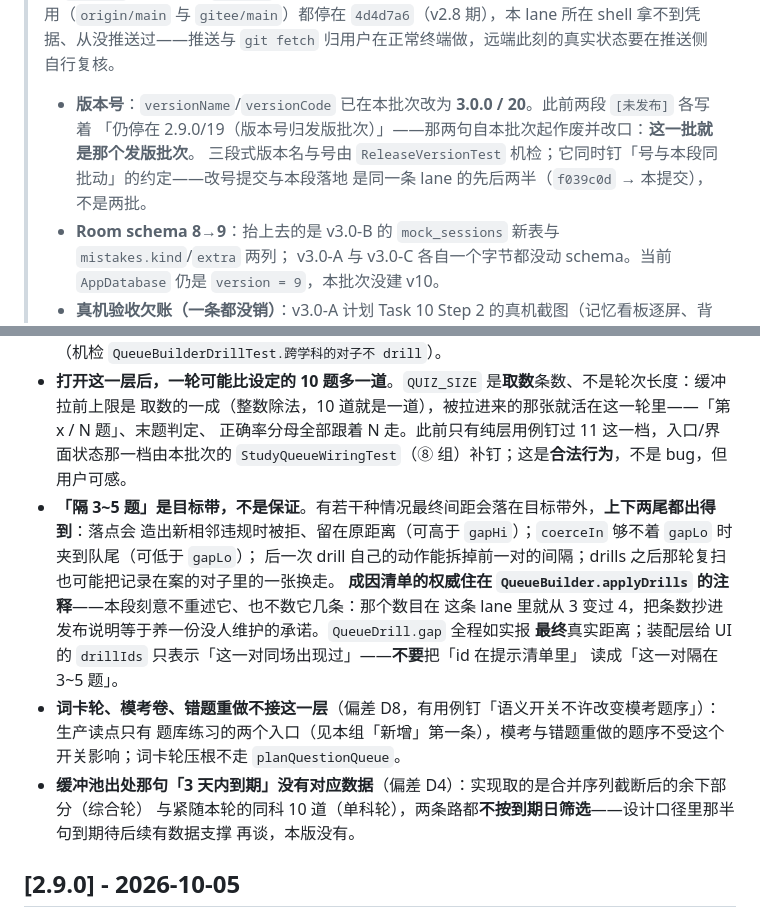
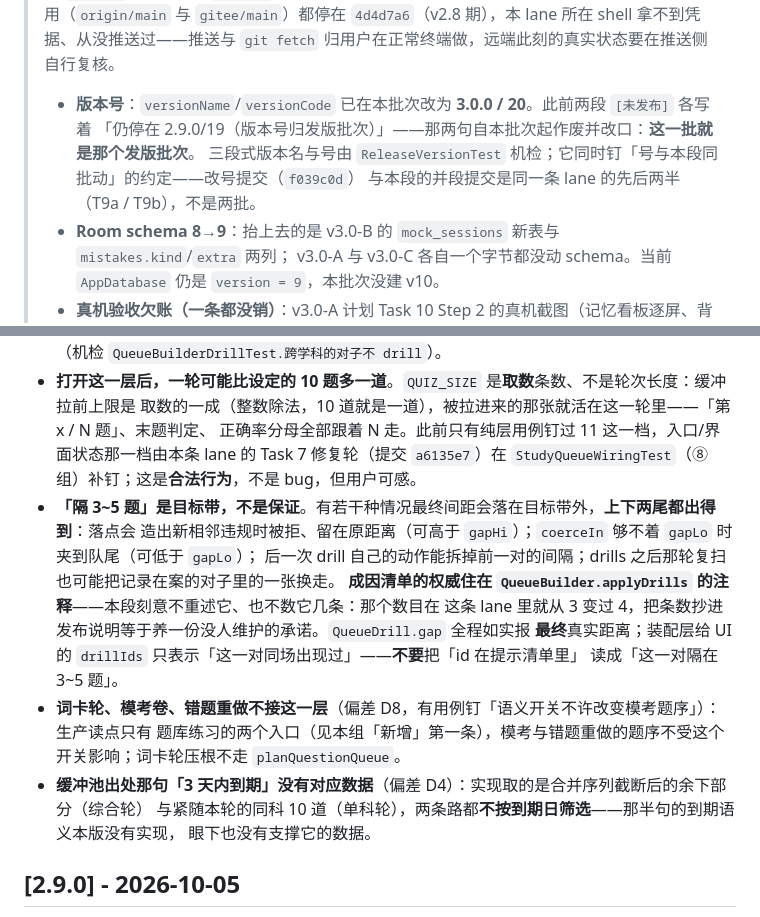
Before and after one commit to wuliao00/StudyKit, a Markdown page: CHANGELOG.md, 2 parts joined by grey strips. Drawn GitHub-style.

Commit message:
docs(v3.0-C/T9b 自查): 并段里三处会过期的写法钉回历史 —— 「本提交」「本批次」这类现在时是 T9a 刚踩过的那类坑
复读自己写的段时抓到：① 段首「（f039c0d → 本提交）」——文件里的"本提交"没有可指对象，钉成
「改号提交（f039c0d）与本段的并段提交…（T9a / T9b）」；② 11 题那条的「由本批次补钉」不准，
入口/界面档实际出自本 lane Task 7 修复轮（`a6135e7`，StudyQueueWiringTest ⑧ 组），照提交历史改口；
③ D4 项「待后续有数据支撑再谈」是一句对未来的承诺，改成只报本版事实：没实现、没数据。
同轮把「adb devices 空」从转述升级为本轮亲跑（输出仍为空列表），gitee/origin 两条跟踪引用的
reflog 末次移动都是 2026-10-04 的 push，早于三条线 —— 段首那句远端免责口径按此站得住。
纯文档，代码一行未动。

```diff
--- a/CHANGELOG.md
+++ b/CHANGELOG.md
@@ -15,8 +15,8 @@
 >
 > - **版本号**：`versionName`/`versionCode` 已在本批次改为 **3.0.0 / 20**。此前两段 `[未发布]` 各写着
 >   「仍停在 2.9.0/19（版本号归发版批次）」——那两句自本批次起作废并改口：**这一批就是那个发版批次**。
->   三段式版本名与号由 `ReleaseVersionTest` 机检；它同时钉「号与本段同批动」的约定——改号提交与本段落地
->   是同一条 lane 的先后两半（`f039c0d` → 本提交），不是两批。
+>   三段式版本名与号由 `ReleaseVersionTest` 机检；它同时钉「号与本段同批动」的约定——改号提交（`f039c0d`）
+>   与本段的并段提交是同一条 lane 的先后两半（T9a / T9b），不是两批。
 > - **Room schema 8→9**：抬上去的是 v3.0-B 的 `mock_sessions` 新表与 `mistakes.kind`/`extra` 两列；
 >   v3.0-A 与 v3.0-C 各自一个字节都没动 schema。当前 `AppDatabase` 仍是 `version = 9`，本批次没建 v10。
 > - **真机验收欠账（一条都没销）**：v3.0-A 计划 Task 10 Step 2 的真机截图（记忆看板逐屏、背词页单卡 R
@@ -309,8 +309,8 @@
   `QueueBuilderDrillTest.跨学科的对子不 drill`）。
 - **打开这一层后，一轮可能比设定的 10 题多一道**。`QUIZ_SIZE` 是**取数**条数、不是轮次长度：缓冲拉前上限是
   取数的一成（整数除法，10 道就是一道），被拉进来的那张就活在这一轮里——「第 x / N 题」、末题判定、
-  正确率分母全部跟着 N 走。此前只有纯层用例钉过 11 这一档，入口/界面状态那一档由本批次的
-  `StudyQueueWiringTest`（⑧ 组）补钉；这是**合法行为**，不是 bug，但用户可感。
+  正确率分母全部跟着 N 走。此前只有纯层用例钉过 11 这一档，入口/界面状态那一档由本条 lane 的 Task 7
+  修复轮（提交 `a6135e7`）在 `StudyQueueWiringTest`（⑧ 组）补钉；这是**合法行为**，不是 bug，但用户可感。
 - **「隔 3~5 题」是目标带，不是保证**。有若干种情况最终间距会落在目标带外，**上下两尾都出得到**：落点会
   造出新相邻违规时被拒、留在原距离（可高于 `gapHi`）；`coerceIn` 够不着 `gapLo` 时夹到队尾（可低于 `gapLo`）；
   后一次 drill 自己的动作能拆掉前一对的间隔；drills 之后那轮复扫也可能把记录在案的对子里的一张换走。
@@ -322,8 +322,8 @@
   题库练习的两个入口（见本组「新增」第一条），模考与错题重做的题序不受这个开关影响；词卡轮压根不走
   `planQuestionQueue`。
 - **缓冲池出处那句「3 天内到期」没有对应数据**（偏差 D4）：实现取的是合并序列截断后的余下部分（综合轮）
-  与紧随本轮的同科 10 道（单科轮），两条路都**不按到期日筛选**——设计口径里那半句到期待后续有数据支撑
-  再谈，本版没有。
+  与紧随本轮的同科 10 道（单科轮），两条路都**不按到期日筛选**——那半句的到期语义本版没有实现，
+  眼下也没有支撑它的数据。
 
 ## [2.9.0] - 2026-10-05
 
```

How to complete this task: Please go through the data above and copy each line that has the word "lane".

Solution below:
入口/界面档实际出自本 lane Task 7 修复轮（`a6135e7`，StudyQueueWiringTest ⑧ 组），照提交历史改口；
->   是同一条 lane 的先后两半（`f039c0d` → 本提交），不是两批。
+>   与本段的并段提交是同一条 lane 的先后两半（T9a / T9b），不是两批。
+  正确率分母全部跟着 N 走。此前只有纯层用例钉过 11 这一档，入口/界面状态那一档由本条 lane 的 Task 7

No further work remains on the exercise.